Forty Years of the Basement Tapes and "the force of reality"
Okay folks, 2009 is the 40th anniversary of the mysterious appearance of the Great White Wonder. In 1969, I found it in a record shop in Grand Rapids, Michigan and haven't stopped listening to the material since. The heart of the 2-LP bootleg was the first release of what has been since known as "The Basement Tapes" and if you haven't heard (or LIVED) with those songs, I feel sorry for you.
As much a product of the collaboration of Dylan with the Band than a "Dylan" album, nothing in my lifetime approaches the camaraderie, the spontaneity or the soul of the 128 tracks they recorded with a borrowed microphone over the summer of 1967. Garth Hudson ran the mike and played organ. Danko, Robertson, and Manuel did what they could, and they liked it enough to bring back Helm from the oil rig he was working on. For decades bits and pieces of the informal sessions leaked out and I listened the whole time.
This blog is about authenticity. There is an authenticity in these tracks we have not been privilege to since, and that's all I can say without seeming inflated, maudlin or even at this stage of my life, tearing up. Manuel is gone. Danko is gone too, that hit me the hardest. (In my life of listening, I have never heard anyone give all they had the moment the recording light was on more than Danko except maybe Elmore James, and he only knew one song)

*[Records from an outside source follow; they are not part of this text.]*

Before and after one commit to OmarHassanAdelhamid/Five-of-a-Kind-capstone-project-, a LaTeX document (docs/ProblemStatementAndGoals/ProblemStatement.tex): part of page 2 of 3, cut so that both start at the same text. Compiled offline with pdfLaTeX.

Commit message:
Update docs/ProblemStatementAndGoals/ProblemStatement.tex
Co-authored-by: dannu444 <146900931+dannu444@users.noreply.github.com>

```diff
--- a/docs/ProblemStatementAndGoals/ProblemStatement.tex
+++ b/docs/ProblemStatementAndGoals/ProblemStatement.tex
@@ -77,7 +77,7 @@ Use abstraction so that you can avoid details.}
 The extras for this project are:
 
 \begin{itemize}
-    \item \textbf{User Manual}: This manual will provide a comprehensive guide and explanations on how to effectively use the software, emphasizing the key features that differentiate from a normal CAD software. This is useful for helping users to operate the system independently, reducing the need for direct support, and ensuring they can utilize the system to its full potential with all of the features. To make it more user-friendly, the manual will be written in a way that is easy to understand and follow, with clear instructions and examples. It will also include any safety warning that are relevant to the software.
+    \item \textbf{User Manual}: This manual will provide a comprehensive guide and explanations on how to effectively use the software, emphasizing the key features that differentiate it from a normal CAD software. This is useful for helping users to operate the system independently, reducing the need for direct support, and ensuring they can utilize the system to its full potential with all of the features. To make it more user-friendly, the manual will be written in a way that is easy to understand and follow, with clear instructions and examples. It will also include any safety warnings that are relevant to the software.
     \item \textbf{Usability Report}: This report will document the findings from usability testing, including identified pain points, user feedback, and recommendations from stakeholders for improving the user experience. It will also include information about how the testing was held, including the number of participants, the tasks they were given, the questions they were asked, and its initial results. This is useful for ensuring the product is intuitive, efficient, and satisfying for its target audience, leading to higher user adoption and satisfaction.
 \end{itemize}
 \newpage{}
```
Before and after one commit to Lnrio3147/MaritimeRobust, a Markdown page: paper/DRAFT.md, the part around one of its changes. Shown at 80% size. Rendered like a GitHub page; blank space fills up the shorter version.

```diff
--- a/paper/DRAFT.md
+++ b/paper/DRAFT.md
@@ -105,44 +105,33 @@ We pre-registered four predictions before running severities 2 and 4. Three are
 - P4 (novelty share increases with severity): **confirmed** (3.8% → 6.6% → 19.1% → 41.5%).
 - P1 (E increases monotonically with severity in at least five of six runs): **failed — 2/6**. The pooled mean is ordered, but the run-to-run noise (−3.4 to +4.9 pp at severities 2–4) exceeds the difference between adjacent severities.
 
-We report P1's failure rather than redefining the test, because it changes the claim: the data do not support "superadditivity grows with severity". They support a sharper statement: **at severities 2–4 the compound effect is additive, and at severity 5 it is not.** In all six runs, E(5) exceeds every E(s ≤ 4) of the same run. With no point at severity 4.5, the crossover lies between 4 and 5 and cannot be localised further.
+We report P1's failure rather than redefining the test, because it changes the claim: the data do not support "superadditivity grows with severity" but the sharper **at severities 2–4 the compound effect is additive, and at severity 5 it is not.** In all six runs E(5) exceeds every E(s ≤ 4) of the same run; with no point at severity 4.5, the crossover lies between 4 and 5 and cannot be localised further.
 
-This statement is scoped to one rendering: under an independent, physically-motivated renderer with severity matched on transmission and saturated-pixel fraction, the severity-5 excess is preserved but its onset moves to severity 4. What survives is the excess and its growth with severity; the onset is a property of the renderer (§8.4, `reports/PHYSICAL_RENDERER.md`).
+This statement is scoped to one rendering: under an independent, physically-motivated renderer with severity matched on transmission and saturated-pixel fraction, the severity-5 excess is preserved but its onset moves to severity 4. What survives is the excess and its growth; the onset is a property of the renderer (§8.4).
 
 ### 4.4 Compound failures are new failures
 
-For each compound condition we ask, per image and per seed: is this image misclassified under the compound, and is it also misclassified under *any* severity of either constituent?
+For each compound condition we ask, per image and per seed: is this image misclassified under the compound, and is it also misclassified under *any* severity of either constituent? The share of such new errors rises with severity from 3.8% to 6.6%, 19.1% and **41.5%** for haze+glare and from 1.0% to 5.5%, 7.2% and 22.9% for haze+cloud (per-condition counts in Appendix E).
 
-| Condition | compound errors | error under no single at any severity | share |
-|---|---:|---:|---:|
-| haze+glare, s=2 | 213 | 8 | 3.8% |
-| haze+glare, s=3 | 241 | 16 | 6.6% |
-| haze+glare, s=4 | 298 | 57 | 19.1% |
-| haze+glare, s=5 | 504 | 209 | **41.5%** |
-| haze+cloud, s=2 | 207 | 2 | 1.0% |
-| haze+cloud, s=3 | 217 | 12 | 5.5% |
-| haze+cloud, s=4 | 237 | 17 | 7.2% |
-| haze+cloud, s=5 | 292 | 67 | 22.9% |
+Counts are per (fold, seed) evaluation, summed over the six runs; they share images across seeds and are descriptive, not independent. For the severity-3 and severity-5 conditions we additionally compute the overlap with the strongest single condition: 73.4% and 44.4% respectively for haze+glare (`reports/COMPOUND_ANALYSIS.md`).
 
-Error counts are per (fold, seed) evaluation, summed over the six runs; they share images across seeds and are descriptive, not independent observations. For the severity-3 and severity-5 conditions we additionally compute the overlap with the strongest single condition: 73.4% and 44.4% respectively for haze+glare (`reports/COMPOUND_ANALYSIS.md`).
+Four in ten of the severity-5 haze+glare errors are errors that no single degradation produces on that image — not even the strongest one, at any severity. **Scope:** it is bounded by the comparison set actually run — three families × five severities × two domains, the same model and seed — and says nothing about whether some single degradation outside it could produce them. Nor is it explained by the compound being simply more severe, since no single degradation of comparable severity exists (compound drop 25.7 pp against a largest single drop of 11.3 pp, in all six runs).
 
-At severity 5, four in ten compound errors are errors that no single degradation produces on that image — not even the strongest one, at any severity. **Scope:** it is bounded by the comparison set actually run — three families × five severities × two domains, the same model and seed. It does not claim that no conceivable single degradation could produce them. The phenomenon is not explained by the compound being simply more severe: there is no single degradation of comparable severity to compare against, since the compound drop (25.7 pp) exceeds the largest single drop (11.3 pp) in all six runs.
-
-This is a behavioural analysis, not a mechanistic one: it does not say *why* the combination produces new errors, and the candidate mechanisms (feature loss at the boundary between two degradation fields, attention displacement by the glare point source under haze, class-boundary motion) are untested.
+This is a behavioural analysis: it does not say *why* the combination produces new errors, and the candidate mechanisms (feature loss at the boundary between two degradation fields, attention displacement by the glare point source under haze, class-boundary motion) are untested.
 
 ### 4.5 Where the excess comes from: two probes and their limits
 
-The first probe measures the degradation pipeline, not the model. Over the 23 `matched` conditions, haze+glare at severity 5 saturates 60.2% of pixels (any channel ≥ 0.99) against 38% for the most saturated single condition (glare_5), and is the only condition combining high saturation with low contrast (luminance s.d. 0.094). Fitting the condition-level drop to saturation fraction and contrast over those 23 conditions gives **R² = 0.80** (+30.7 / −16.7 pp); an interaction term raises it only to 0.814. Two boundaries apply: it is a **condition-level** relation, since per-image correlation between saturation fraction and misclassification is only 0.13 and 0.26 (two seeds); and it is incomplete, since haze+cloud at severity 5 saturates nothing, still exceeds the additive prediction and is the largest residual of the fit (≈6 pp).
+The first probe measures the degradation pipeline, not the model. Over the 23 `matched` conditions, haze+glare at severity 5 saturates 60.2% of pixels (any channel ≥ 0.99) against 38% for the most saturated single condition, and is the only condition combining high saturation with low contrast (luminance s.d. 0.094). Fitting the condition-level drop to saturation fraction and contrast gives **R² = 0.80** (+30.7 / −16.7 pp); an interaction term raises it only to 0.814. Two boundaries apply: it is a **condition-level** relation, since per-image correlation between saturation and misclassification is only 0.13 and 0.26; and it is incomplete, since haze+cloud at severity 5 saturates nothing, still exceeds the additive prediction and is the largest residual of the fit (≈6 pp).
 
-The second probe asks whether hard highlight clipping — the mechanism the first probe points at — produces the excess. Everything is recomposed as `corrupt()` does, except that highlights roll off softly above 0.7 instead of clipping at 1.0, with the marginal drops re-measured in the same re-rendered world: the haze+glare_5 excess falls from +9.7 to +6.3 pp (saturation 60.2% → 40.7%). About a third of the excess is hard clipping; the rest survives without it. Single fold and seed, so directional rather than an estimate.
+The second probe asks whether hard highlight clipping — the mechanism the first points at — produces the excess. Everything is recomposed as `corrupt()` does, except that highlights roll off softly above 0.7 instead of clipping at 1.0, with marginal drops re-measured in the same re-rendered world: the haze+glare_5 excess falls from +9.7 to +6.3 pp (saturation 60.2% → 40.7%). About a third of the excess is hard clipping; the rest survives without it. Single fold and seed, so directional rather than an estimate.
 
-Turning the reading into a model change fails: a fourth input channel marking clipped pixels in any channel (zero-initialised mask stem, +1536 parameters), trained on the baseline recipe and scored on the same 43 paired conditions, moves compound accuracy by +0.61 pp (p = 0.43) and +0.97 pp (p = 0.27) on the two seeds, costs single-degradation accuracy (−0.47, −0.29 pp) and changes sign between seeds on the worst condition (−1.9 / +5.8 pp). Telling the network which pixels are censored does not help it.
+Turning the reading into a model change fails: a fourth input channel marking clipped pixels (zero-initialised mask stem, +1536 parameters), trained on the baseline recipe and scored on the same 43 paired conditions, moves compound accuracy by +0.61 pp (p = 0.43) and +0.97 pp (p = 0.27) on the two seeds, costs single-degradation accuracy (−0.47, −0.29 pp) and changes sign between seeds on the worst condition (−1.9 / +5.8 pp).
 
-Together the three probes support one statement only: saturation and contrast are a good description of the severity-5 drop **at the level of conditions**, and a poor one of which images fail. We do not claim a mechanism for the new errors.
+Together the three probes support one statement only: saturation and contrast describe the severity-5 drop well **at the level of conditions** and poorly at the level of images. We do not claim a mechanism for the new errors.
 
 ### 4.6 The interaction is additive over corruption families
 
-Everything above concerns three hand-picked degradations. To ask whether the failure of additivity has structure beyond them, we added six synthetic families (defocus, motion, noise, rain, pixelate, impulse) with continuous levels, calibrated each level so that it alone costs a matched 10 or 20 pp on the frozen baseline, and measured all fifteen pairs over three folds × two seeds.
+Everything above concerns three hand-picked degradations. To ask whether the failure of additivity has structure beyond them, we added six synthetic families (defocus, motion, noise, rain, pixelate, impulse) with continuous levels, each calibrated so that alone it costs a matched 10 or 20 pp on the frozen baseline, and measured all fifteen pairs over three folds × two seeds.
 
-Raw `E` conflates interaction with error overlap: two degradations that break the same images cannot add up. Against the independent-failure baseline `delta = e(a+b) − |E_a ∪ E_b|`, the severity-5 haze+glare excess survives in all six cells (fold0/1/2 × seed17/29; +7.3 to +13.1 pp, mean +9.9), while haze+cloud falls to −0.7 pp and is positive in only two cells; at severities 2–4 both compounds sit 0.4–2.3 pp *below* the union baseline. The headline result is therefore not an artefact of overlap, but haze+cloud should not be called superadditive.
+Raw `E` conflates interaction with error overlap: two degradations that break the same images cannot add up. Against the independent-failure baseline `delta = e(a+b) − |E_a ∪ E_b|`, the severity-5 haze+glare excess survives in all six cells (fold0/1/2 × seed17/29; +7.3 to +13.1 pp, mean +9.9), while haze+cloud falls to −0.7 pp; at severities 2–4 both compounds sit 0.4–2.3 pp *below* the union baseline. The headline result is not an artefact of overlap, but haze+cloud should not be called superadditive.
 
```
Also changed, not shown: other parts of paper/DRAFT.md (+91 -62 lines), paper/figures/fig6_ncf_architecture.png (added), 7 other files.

Dylan, of course, has a new disc coming out this month. Levon, a gentleman I have had the honor to meet, survived cancer with memorable courage and hosts the now legendary "Midnight Rambles" a stone throw from where the basement tapes were recorded. Sometimes Garth shows up, he still lives nearby as well. Since the complete tapes have never been legally released, I might as well crib a bit of Dylan's latest interview as well. I'm sure there are enough copies floating around that no one is going to sue me, and since I have no money I'm not too worried. If you dig around, you will probably find all the tracks. It's a lot easier now than it was 40 years ago, and when the complete set is finally released, probably after all of us are gone... they'll take their place along the Hank Williams radio shows, Willie Nelson's solo work before he hit it big and Bob Wills Radio Transcriptions as some of the most authentic, joyous and honest recordings made in the 20th Century.
Let Mr. Dylan explain it for you:
Do you think of yourself as a cult figure?
A cult figure, that's got religious connotations. It sounds cliquish and clannish. People have different emotional levels. Especially when you're young. Back then I guess most of my influences could be thought of as eccentric. Mass media had no overwhelming reach so I was drawn to the traveling performers passing through. The side show performers - bluegrass singers, the black cowboy with chaps and a lariat doing rope tricks. Miss Europe, Quasimodo, the Bearded Lady, the half-man half-woman, the deformed and the bent, Atlas the Dwarf, the fire-eaters, the teachers and preachers, the blues singers. I remember it like it was yesterday. I got close to some of these people. I learned about dignity from them. Freedom too. Civil rights, human rights. How to stay within yourself. Most others were into the rides like the tilt-a-whirl and the rollercoaster. To me that was the nightmare. All the giddiness. The artificiality of it. The sledge hammer of life. It didn't make sense or seem real. The stuff off the main road was where force of reality was. At least it struck me that way. When I left home those feelings didn't change.
But you've sold over a hundred million records.
Yeah I know. It's a mystery to me too.
Labels: Dull Tool Dim Bulb Jim Linderman